Exercise directions ▸ Determine how many lines of the material below contain "llama". Report only that figure.

Material supplied ▸
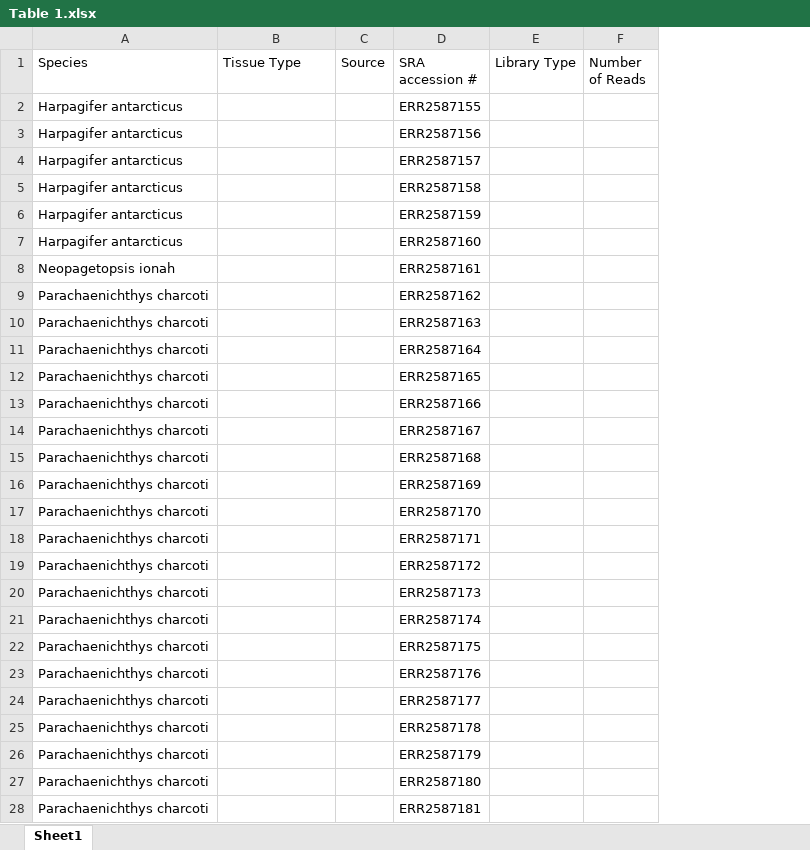
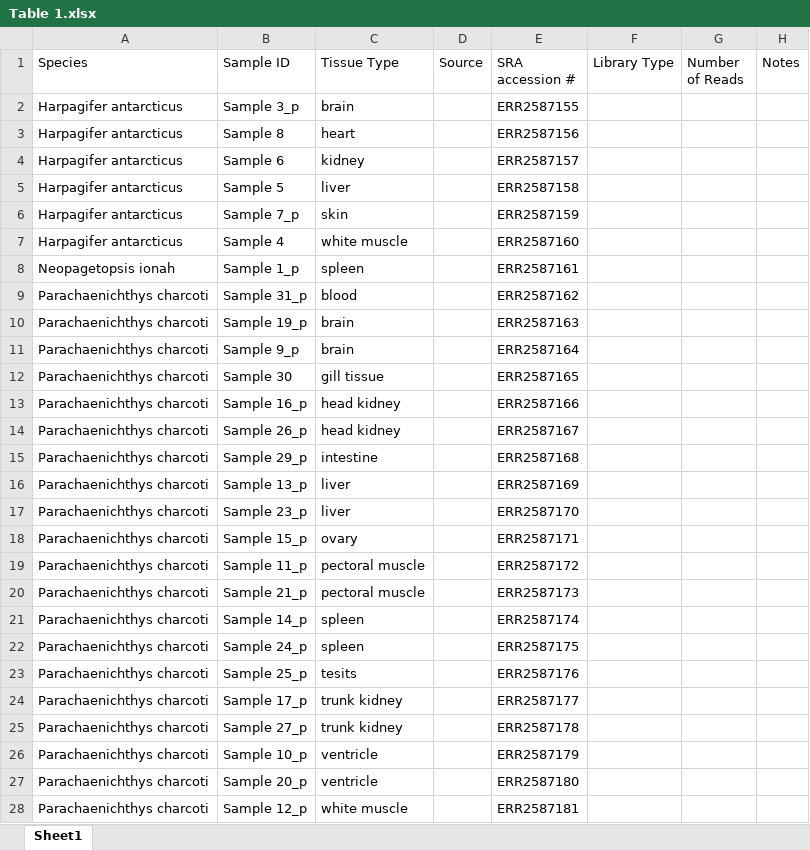
Before and after one commit to Yale-EEB723/finalproject, an Excel workbook: Table 1.xlsx, sheet Sheet1, drawn as a sheet; only a part is shown; values as stored, in another font and other column widths than the file's, no cell formats; addresses are those after the commit; the diff covers the shown part only; the diff names each change by its address in the sheet, - before the commit and + after, or states it on an @@ line.

Commit message:
Updates to Table 1

```diff
--- a/Table 1.xlsx (sheet Sheet1)
+++ b/Table 1.xlsx (sheet Sheet1)
+column B (Sample ID), rows 2-28: Sample 3_p | Sample 8 | Sample 6 | Sample 5 | Sample 7_p | Sample 4 | Sample 1_p | Sample 31_p | Sample 19_p | Sample 9_p | Sample 30 | Sample 16_p | Sample 26_p | Sample 29_p | Sample 13_p | Sample 23_p | Sample 15_p | Sample 11_p | Sample 21_p | Sample 14_p | Sample 24_p | Sample 25_p | Sample 17_p | Sample 27_p | Sample 10_p | Sample 20_p | Sample 12_p
+column H (Notes), empty
-C2 (Tissue Type): (empty)
+C2 (Tissue Type): brain
-C3 (Tissue Type): (empty)
+C3 (Tissue Type): heart
-C4 (Tissue Type): (empty)
+C4 (Tissue Type): kidney
-C5 (Tissue Type): (empty)
+C5 (Tissue Type): liver
-C6 (Tissue Type): (empty)
+C6 (Tissue Type): skin
-C7 (Tissue Type): (empty)
+C7 (Tissue Type): white muscle
-C8 (Tissue Type): (empty)
+C8 (Tissue Type): spleen
-C9 (Tissue Type): (empty)
+C9 (Tissue Type): blood
-C10:C11 (Tissue Type): (empty)
+C10:C11 (Tissue Type): brain
-C12 (Tissue Type): (empty)
+C12 (Tissue Type): gill tissue
-C13:C14 (Tissue Type): (empty)
+C13:C14 (Tissue Type): head kidney
-C15 (Tissue Type): (empty)
+C15 (Tissue Type): intestine
-C16:C17 (Tissue Type): (empty)
+C16:C17 (Tissue Type): liver
-C18 (Tissue Type): (empty)
+C18 (Tissue Type): ovary
-C19:C20 (Tissue Type): (empty)
+C19:C20 (Tissue Type): pectoral muscle
-C21:C22 (Tissue Type): (empty)
+C21:C22 (Tissue Type): spleen
-C23 (Tissue Type): (empty)
+C23 (Tissue Type): tesits
-C24:C25 (Tissue Type): (empty)
+C24:C25 (Tissue Type): trunk kidney
-C26:C27 (Tissue Type): (empty)
+C26:C27 (Tissue Type): ventricle
-C28 (Tissue Type): (empty)
+C28 (Tissue Type): white muscle
```
Also changed, not shown: 60 added rows and 15 edited cells elsewhere in this sheet, cell formats.
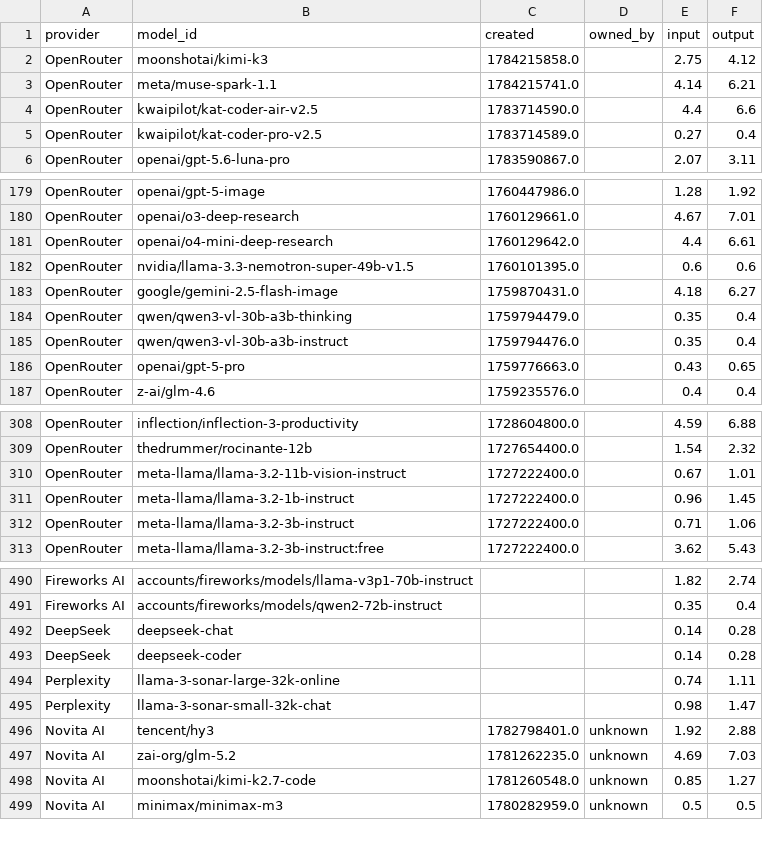
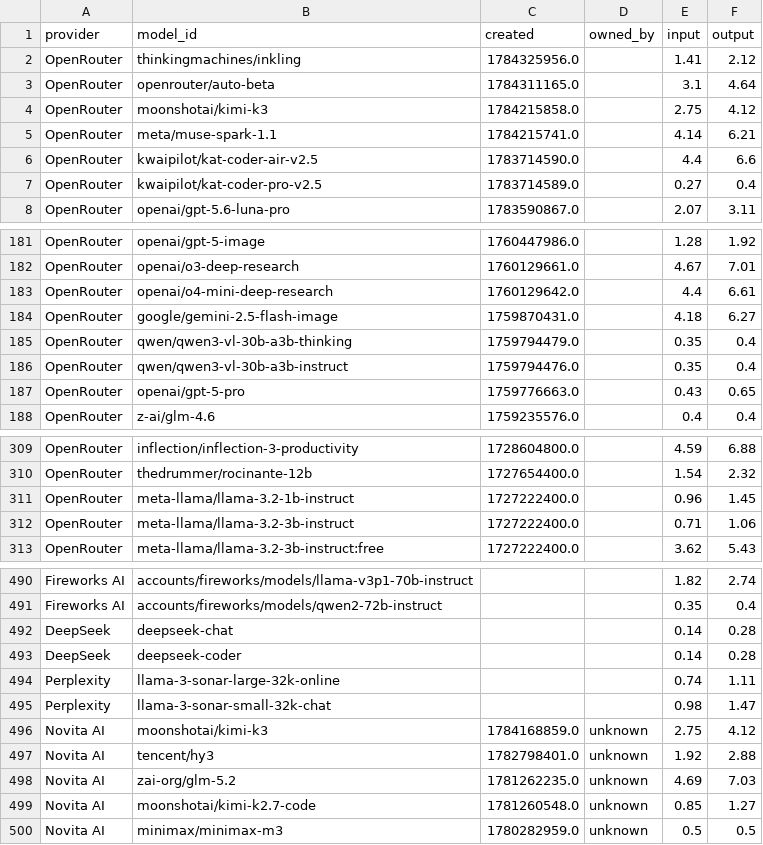
Before and after one commit to Ajithkelangath/ModelRadar-AI, a CSV file: data/provider_catalog.csv, drawn as a sheet; only a part is shown, gaps mark what is left out.

```diff
--- a/data/provider_catalog.csv
+++ b/data/provider_catalog.csv
@@ -1,2 +1,4 @@
 provider,model_id,created,owned_by,input,output
+OpenRouter,thinkingmachines/inkling,1784325956.0,,1.41,2.12
+OpenRouter,openrouter/auto-beta,1784311165.0,,3.1,4.64
 OpenRouter,moonshotai/kimi-k3,1784215858.0,,2.75,4.12
@@ -181,3 +183,2 @@ OpenRouter,openai/o3-deep-research,1760129661.0,,4.67,7.01
 OpenRouter,openai/o4-mini-deep-research,1760129642.0,,4.4,6.61
-OpenRouter,nvidia/llama-3.3-nemotron-super-49b-v1.5,1760101395.0,,0.6,0.6
 OpenRouter,google/gemini-2.5-flash-image,1759870431.0,,4.18,6.27
@@ -309,3 +310,2 @@ OpenRouter,inflection/inflection-3-productivity,1728604800.0,,4.59,6.88
 OpenRouter,thedrummer/rocinante-12b,1727654400.0,,1.54,2.32
-OpenRouter,meta-llama/llama-3.2-11b-vision-instruct,1727222400.0,,0.67,1.01
 OpenRouter,meta-llama/llama-3.2-1b-instruct,1727222400.0,,0.96,1.45
@@ -495,2 +495,3 @@ Perplexity,llama-3-sonar-large-32k-online,,,0.74,1.11
 Perplexity,llama-3-sonar-small-32k-chat,,,0.98,1.47
+Novita AI,moonshotai/kimi-k3,1784168859.0,unknown,2.75,4.12
 Novita AI,tencent/hy3,1782798401.0,unknown,1.92,2.88
```
Also changed, not shown: data/benchmark_results.csv, data/model_rankings.csv, 1 other file.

Problem solution ▸ 5